→ The task: Only lines containing the word "true" belong in the answer; copy each one from the records.

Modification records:

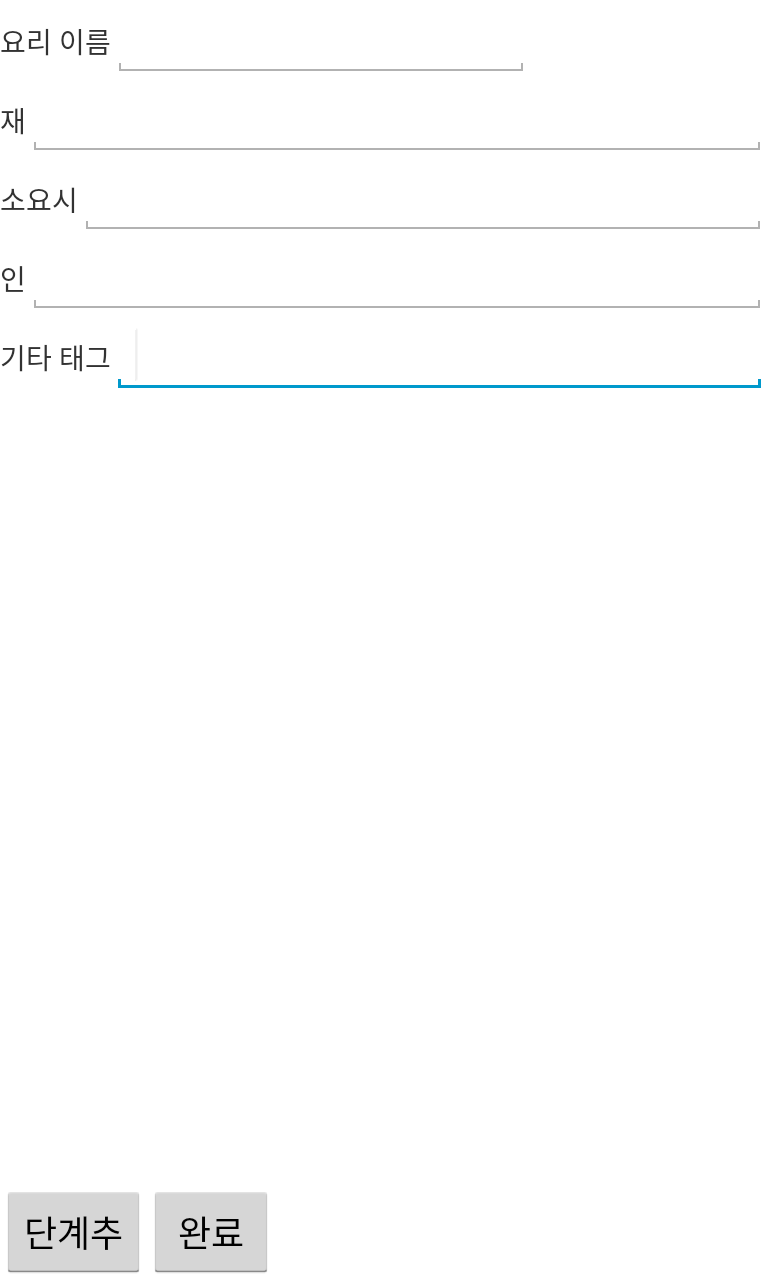
Repository: lay126/fuding_wewe
Layout: fuding_android/FudingAndroid/res/layout/fragment_addposting.xml
These files come from the project's save history. The layout is drawn as it stood at one moment and after the next save; the edit follows.
It is drawn on a 768 x 1280 px phone screen (xhdpi) without system bars, with theme AppTheme; the app's code is not run.

Above is the layout before, as saved 2015-07-21 08:06:23.

### fuding_android/FudingAndroid/res/layout/fragment_addposting.xml
<?xml version="1.0" encoding="utf-8"?>
<LinearLayout xmlns:android="http://schemas.android.com/apk/res/android"
    android:layout_width="match_parent"
    android:layout_height="match_parent"
    android:orientation="vertical" >

    <LinearLayout
        android:id="@+id/LinearLayout1"
        android:layout_width="match_parent"
        android:layout_height="wrap_content"
        android:orientation="vertical" >

        <LinearLayout
            android:layout_width="match_parent"
            android:layout_height="wrap_content" >

            <TextView
                android:layout_width="wrap_content"
                android:layout_height="wrap_content"
                android:text="요리 이름" />

            <EditText
                android:id="@+id/edit_title"
                android:layout_width="wrap_content"
                android:layout_height="wrap_content"
                android:ems="10" >

                <requestFocus />
            </EditText>

        </LinearLayout>

        <LinearLayout
            android:layout_width="match_parent"
            android:layout_height="wrap_content" >

            <TextView
                android:layout_width="wrap_content"
                android:layout_height="wrap_content"
                android:text="재" />

            <EditText
                android:id="@+id/edit_ingredient"
                android:layout_width="wrap_content"
                android:layout_height="wrap_content"
                android:layout_weight="1"
                android:ems="10" >

                <requestFocus />
            </EditText>

        </LinearLayout>
        <LinearLayout
            android:layout_width="match_parent"
            android:layout_height="wrap_content" >

            <TextView
                android:id="@+id/textView1"
                android:layout_width="wrap_content"
                android:layout_height="wrap_content"
                android:text="소요시" />

            <EditText
                android:id="@+id/edit_time"
                android:layout_width="wrap_content"
                android:layout_height="wrap_content"
                android:layout_weight="1"
                android:ems="10" >

                <requestFocus />
            </EditText>

        </LinearLayout>
        <LinearLayout
            android:layout_width="match_parent"
            android:layout_height="wrap_content" >

            <TextView
                android:layout_width="wrap_content"
                android:layout_height="wrap_content"
                android:text="인" />

            <EditText
                android:id="@+id/edit_amount"
                android:layout_width="wrap_content"
                android:layout_height="wrap_content"
                android:layout_weight="1"
                android:ems="10" >

                <requestFocus />
            </EditText>

        </LinearLayout>
        <LinearLayout
            android:layout_width="match_parent"
            android:layout_height="wrap_content" >

            <TextView
                android:layout_width="wrap_content"
                android:layout_height="wrap_content"
                android:text="기타 태그" />

            <EditText
                android:id="@+id/edit_tag"
                android:layout_width="wrap_content"
                android:layout_height="wrap_content"
                android:layout_weight="1"
                android:ems="10" >

                <requestFocus />
            </EditText>

        </LinearLayout>

    </LinearLayout>

    <RelativeLayout
        android:layout_width="match_parent"
        android:layout_height="match_parent" >

        <Button
            android:id="@+id/button1"
            android:layout_width="wrap_content"
            android:layout_height="wrap_content"
            android:layout_alignParentBottom="true"
            android:layout_alignParentLeft="true"
            android:text="단계추" />

        <Button
            android:id="@+id/button2"
            android:layout_width="wrap_content"
            android:layout_height="wrap_content"
            android:layout_alignParentBottom="true"
            android:layout_toRightOf="@+id/button1"
            android:text="완료" />

    </RelativeLayout>

</LinearLayout>

Loaded but not shown: fuding_android/FudingAndroid/res/values/styles.xml (common file); fuding_android/FudingAndroid/res/values-v11/styles.xml (common file); fuding_android/FudingAndroid/res/values-v14/styles.xml (common file)

After the next save:
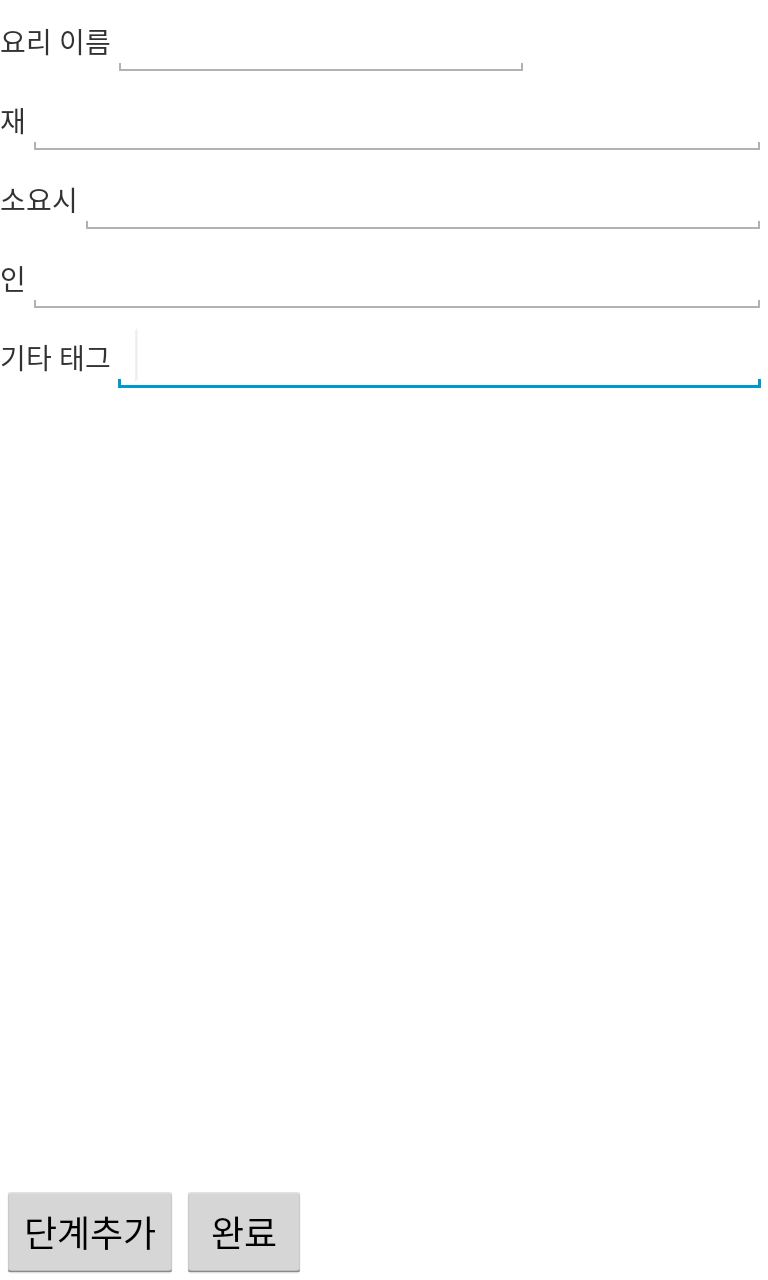
Saved 4 min 6 s later.
--- a/fuding_android/FudingAndroid/res/layout/fragment_addposting.xml
+++ b/fuding_android/FudingAndroid/res/layout/fragment_addposting.xml
@@ -124,7 +124,7 @@
             android:layout_height="wrap_content"
             android:layout_alignParentBottom="true"
             android:layout_alignParentLeft="true"
-            android:text="단계추" />
+            android:text="단계추가" />
 
         <Button
             android:id="@+id/button2"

→ Completed task:
            android:layout_alignParentBottom="true"
            android:layout_alignParentLeft="true"
            android:layout_alignParentBottom="true"
             android:layout_alignParentBottom="true"
             android:layout_alignParentLeft="true"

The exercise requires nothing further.